“Instead of piling out and filing into pews,” the Associated Press reported, arriving motorists and passengers “just settled back in their autos.”
“It was fun,” recalled Marty McCambridge, who attended in the 1960s with her parents in the family’s green Nash Rambler. “You could wear your play clothes. You could talk. You could sing as loud as you wanted — it didn’t matter if you could sing or not.”
There were lots of smiles on the faces of children who were dreaming of their next destination.
“Usually we were going to go to Disneyland or Knott’s,” McCambridge said.
A friend of hers used to go to the outdoor service in his Little League uniform.
As the years went by Hammer would be overshadowed by the more-charismatic Rev. Robert Schuller, who began preaching at the old Orange Drive-In in 1955.
But the drive-in church service was Hammer’s innovation. And he had one obstacle that Schuller did not face: no built-in sound system.
The first year, Hammer recalled, he took care of the problem by procuring “three speakers from a Navy boat and a 50-watt amplifier.”
The next year, he learned that the San Val Drive-In in Burbank was installing new speakers and persuaded the theater to let him have the old ones at $3 apiece (they were $9 new).
“We hereby swear that they (the speakers) will never be used in any way whatsoever for entertainment purposes,” the church wrote to the drive-in, which apparently was nervous that it might be gaining a competitor.
Worshiping motorists didn’t have to pass the plate — at least not literally. Ushers went from car to car for offerings, each carrying a cigar-box-on-a-stick with a slot for cash on top. The standard collection plate couldn’t be used because the wind would sometimes blow the paper currency onto the ground.
The outdoor service was an immediate hit, drawing an average of about 175 people and 90 cars per Sunday (though not so many that anyone can ever recall the church being the site of a SigAlert).
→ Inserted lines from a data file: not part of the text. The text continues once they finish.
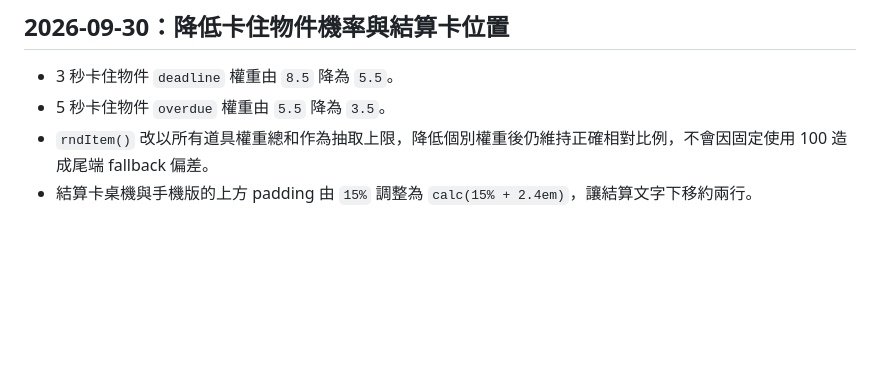
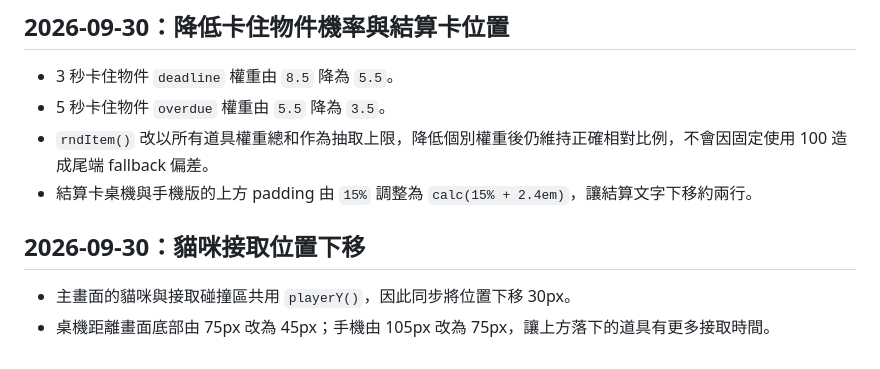
Before and after one commit to weichinhiou/conference-game, a Markdown page: LESSONS_LEARNED.md, the part around the change. Drawn GitHub-style; blank space fills up the shorter version.

Commit message:
記錄貓咪接取位置調整

```diff
--- a/LESSONS_LEARNED.md
+++ b/LESSONS_LEARNED.md
@@ -103,3 +103,7 @@
 - 5 秒卡住物件 `overdue` 權重由 `5.5` 降為 `3.5`。
 - `rndItem()` 改以所有道具權重總和作為抽取上限，降低個別權重後仍維持正確相對比例，不會因固定使用 100 造成尾端 fallback 偏差。
 - 結算卡桌機與手機版的上方 padding 由 `15%` 調整為 `calc(15% + 2.4em)`，讓結算文字下移約兩行。
+## 2026-09-30：貓咪接取位置下移
+
+- 主畫面的貓咪與接取碰撞區共用 `playerY()`，因此同步將位置下移 30px。
+- 桌機距離畫面底部由 75px 改為 45px；手機由 105px 改為 75px，讓上方落下的道具有更多接取時間。
```
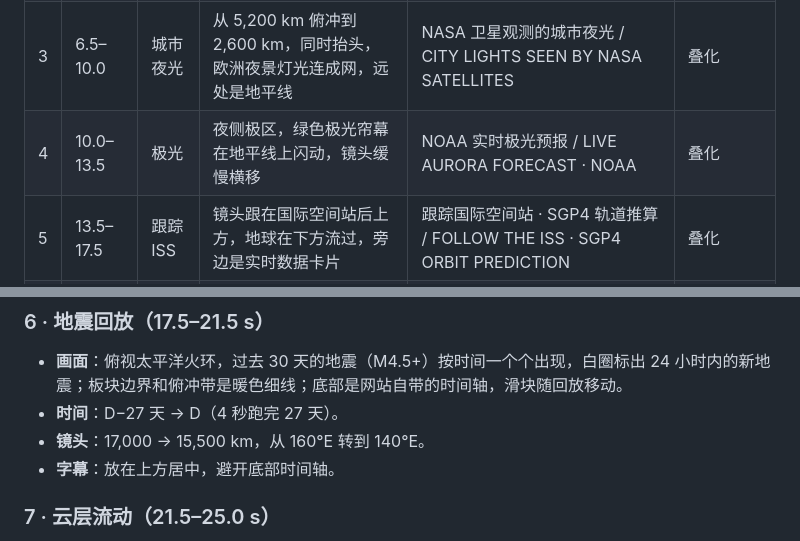
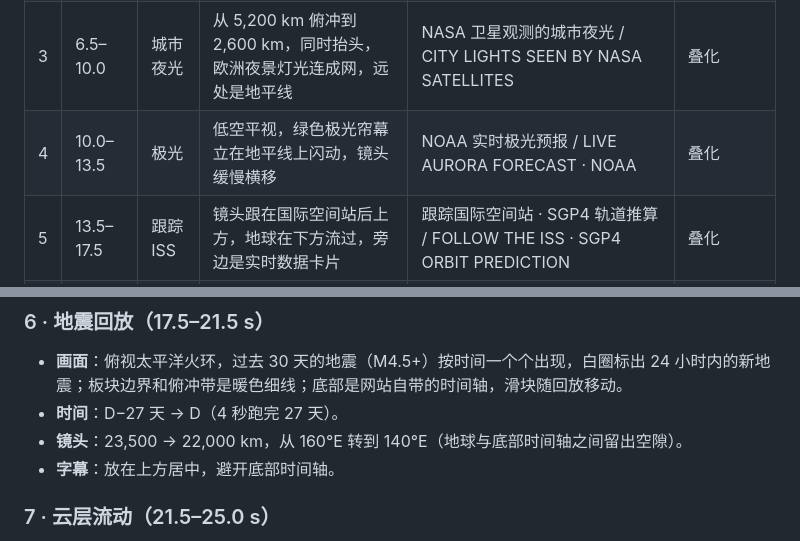
Before and after one commit to zeye-w/Earth-Atlas, a Markdown page: video/storyboard.md, 2 parts joined by grey strips. Rendered like a GitHub page.

```diff
--- a/video/storyboard.md
+++ b/video/storyboard.md
@@ -16,7 +16,7 @@
 | 1 | 0.0–3.0 | 开场 | 黑暗中地球渐显，东亚黄昏，晨昏线横穿中国，镜头缓慢推近 | 此刻的地球 / EARTH, RIGHT NOW | 黑场淡入 0.8 s |
 | 2 | 3.0–6.5 | 日照扫过 | 欧洲非洲上空，时间推进 4.5 小时，晨昏线扫过，城市灯光逐个亮起 | 真实日照 · 由 UTC 时间计算 / REAL SUNLIGHT, COMPUTED FROM UTC | 叠化 |
 | 3 | 6.5–10.0 | 城市夜光 | 从 5,200 km 俯冲到 2,600 km，同时抬头，欧洲夜景灯光连成网，远处是地平线 | NASA 卫星观测的城市夜光 / CITY LIGHTS SEEN BY NASA SATELLITES | 叠化 |
-| 4 | 10.0–13.5 | 极光 | 夜侧极区，绿色极光帘幕在地平线上闪动，镜头缓慢横移 | NOAA 实时极光预报 / LIVE AURORA FORECAST · NOAA | 叠化 |
+| 4 | 10.0–13.5 | 极光 | 低空平视，绿色极光帘幕立在地平线上闪动，镜头缓慢横移 | NOAA 实时极光预报 / LIVE AURORA FORECAST · NOAA | 叠化 |
 | 5 | 13.5–17.5 | 跟踪 ISS | 镜头跟在国际空间站后上方，地球在下方流过，旁边是实时数据卡片 | 跟踪国际空间站 · SGP4 轨道推算 / FOLLOW THE ISS · SGP4 ORBIT PREDICTION | 叠化 |
 | 6 | 17.5–21.5 | 地震回放 | 太平洋火环，30 天地震按发生顺序点亮，板块边界，底部时间轴滑动 | 30 天全球地震回放 / 30 DAYS OF EARTHQUAKES, REPLAYED | 叠化 |
 | 7 | 21.5–25.0 | 云层流动 | 西太平洋，逐小时红外云图连续播放 30 小时，云系旋转移动 | 逐小时红外云图 · 随时间流动 / HOURLY INFRARED CLOUDS IN MOTION | 叠化 |
@@ -58,7 +59,7 @@
 ### 6 · 地震回放（17.5–21.5 s）
 - **画面**：俯视太平洋火环，过去 30 天的地震（M4.5+）按时间一个个出现，白圈标出 24 小时内的新地震；板块边界和俯冲带是暖色细线；底部是网站自带的时间轴，滑块随回放移动。
 - **时间**：D−27 天 → D（4 秒跑完 27 天）。
-- **镜头**：17,000 → 15,500 km，从 160°E 转到 140°E。
+- **镜头**：23,500 → 22,000 km，从 160°E 转到 140°E（地球与底部时间轴之间留出空隙）。
 - **字幕**：放在上方居中，避开底部时间轴。
 
 ### 7 · 云层流动（21.5–25.0 s）
```
Also changed, not shown: other parts of video/storyboard.md (+18 -1 lines).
The cigar boxes filled up. That July of 1949, Hammer wrote, “we had our biggest month financially.”
“I was amazed to see all the people sitting in their cars,” said Fred Bernlohr, who was pastor from 1966 to 1972.
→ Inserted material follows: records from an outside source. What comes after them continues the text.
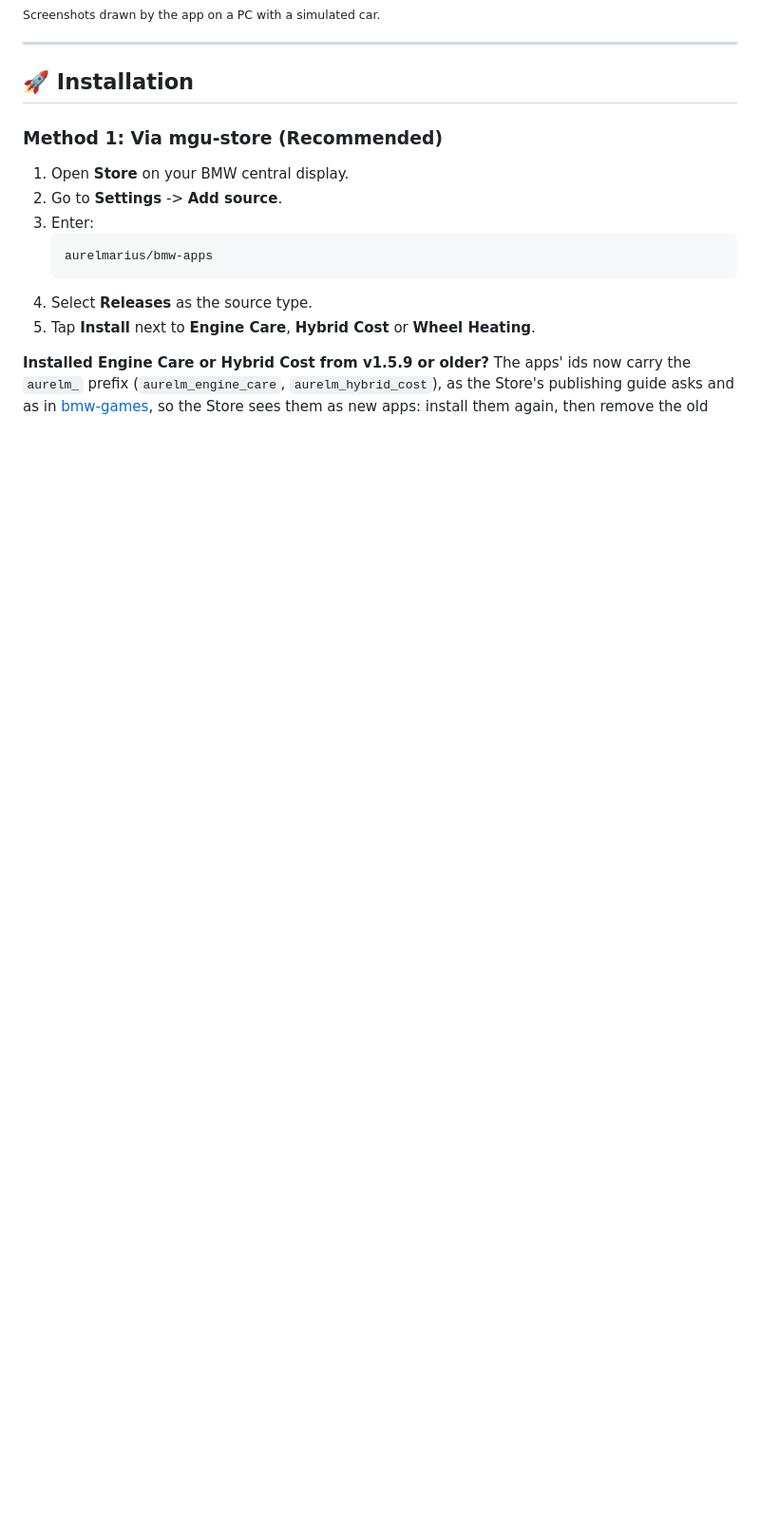
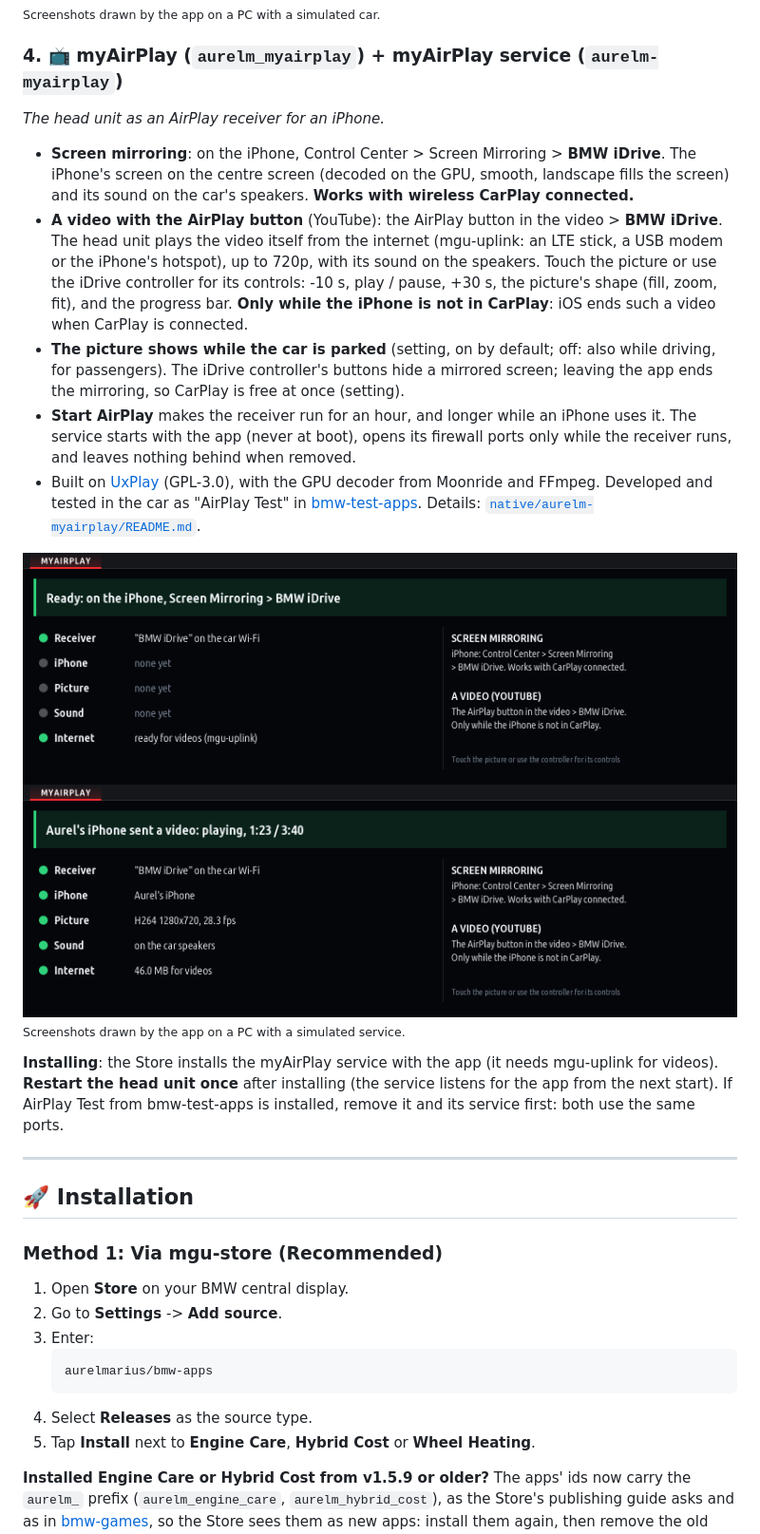
Before and after one commit to aurelmarius/bmw-apps, a Markdown page: README.md, the part around the change. Shown at 95% size. Drawn GitHub-style; pictures changed too: docs/screenshots/aurelm_myairplay-ready.png (added), docs/screenshots/aurelm_myairplay-video.png (added); blank space fills up the shorter version.

```diff
--- a/README.md
+++ b/README.md
@@ -62,6 +62,21 @@ For an iDrive 7 car fitted with a heated iDrive 8 (LCI) steering wheel. That whe
 ![Wheel Heating - status](docs/screenshots/aurelm_wheel_heat-status.png)
 ![Wheel Heating - details](docs/screenshots/aurelm_wheel_heat-details.png)
 <sub>Screenshots drawn by the app on a PC with a simulated car.</sub>
+
+### 4. 📺 myAirPlay (`aurelm_myairplay`) + myAirPlay service (`aurelm-myairplay`)
+*The head unit as an AirPlay receiver for an iPhone.*
+
+* **Screen mirroring**: on the iPhone, Control Center > Screen Mirroring > **BMW iDrive**. The iPhone's screen on the centre screen (decoded on the GPU, smooth, landscape fills the screen) and its sound on the car's speakers. **Works with wireless CarPlay connected.**
+* **A video with the AirPlay button** (YouTube): the AirPlay button in the video > **BMW iDrive**. The head unit plays the video itself from the internet (mgu-uplink: an LTE stick, a USB modem or the iPhone's hotspot), up to 720p, with its sound on the speakers. Touch the picture or use the iDrive controller for its controls: -10 s, play / pause, +30 s, the picture's shape (fill, zoom, fit), and the progress bar. **Only while the iPhone is not in CarPlay**: iOS ends such a video when CarPlay is connected.
+* **The picture shows while the car is parked** (setting, on by default; off: also while driving, for passengers). The iDrive controller's buttons hide a mirrored screen; leaving the app ends the mirroring, so CarPlay is free at once (setting).
+* **Start AirPlay** makes the receiver run for an hour, and longer while an iPhone uses it. The service starts with the app (never at boot), opens its firewall ports only while the receiver runs, and leaves nothing behind when removed.
+* Built on [UxPlay](https://github.com/FDH2/UxPlay) (GPL-3.0), with the GPU decoder from Moonride and FFmpeg. Developed and tested in the car as "AirPlay Test" in [bmw-test-apps](https://github.com/aurelmarius/bmw-test-apps). Details: [`native/aurelm-myairplay/README.md`](native/aurelm-myairplay/README.md).
+
+![myAirPlay - ready](docs/screenshots/aurelm_myairplay-ready.png)
+![myAirPlay - a video](docs/screenshots/aurelm_myairplay-video.png)
+<sub>Screenshots drawn by the app on a PC with a simulated service.</sub>
+
+**Installing**: the Store installs the myAirPlay service with the app (it needs mgu-uplink for videos). **Restart the head unit once** after installing (the service listens for the app from the next start). If AirPlay Test from bmw-test-apps is installed, remove it and its service first: both use the same ports.
 
 ---
 
```
Also changed, not shown: native/aurelm-myairplay/README.md (+3 -0 lines), aurelm_myairplay.png (added), 10 other files.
Despite Emmanuel Lutheran’s success, outdoor church services never really caught on around the country.
A few can still be found in cities such as Daytona, Fla.; Grand Rapids, Mich.’ and Albany, N.Y.
Schuller, of course, long ago moved his pulpit from the roof of the snack bar at the Orange Drive-In to his church in Garden Grove, where services are now held in the Crystal Cathedral. The cathedral recently filed for bankruptcy, citing more than $43 million in debts. It costs a lot more to run than the Orange Drive-In, which Schuller rented for $500.
Emmanuel outdoor services came to an end in the early 1970s: the Valley’s wide-open spaces were no longer so open. The church needed the vacant lot where the motorists prayed for a football/soccer field for its Laurel Hall School.
“Before, it was just dirt,” said McCambridge, a longtime congregant who is now the parish office manager. “Now it’s a real field with grass. You couldn’t drive on it.”
The era has also passed when congregants felt they couldn’t wear the same clothes to both church and Disneyland.
“That was when people still dressed up for church,” McCambridge noted.
Bernlohr, the 88-year-old former pastor, has fond memories of sermonizing outdoors at Emmanuel.
The drivers and their passengers “did listen, which surprised me,” he said. “I don’t recall anyone reading the morning paper.”
And he did get feedback. Once in a while, he said, someone would thank him at the end of a service by honking.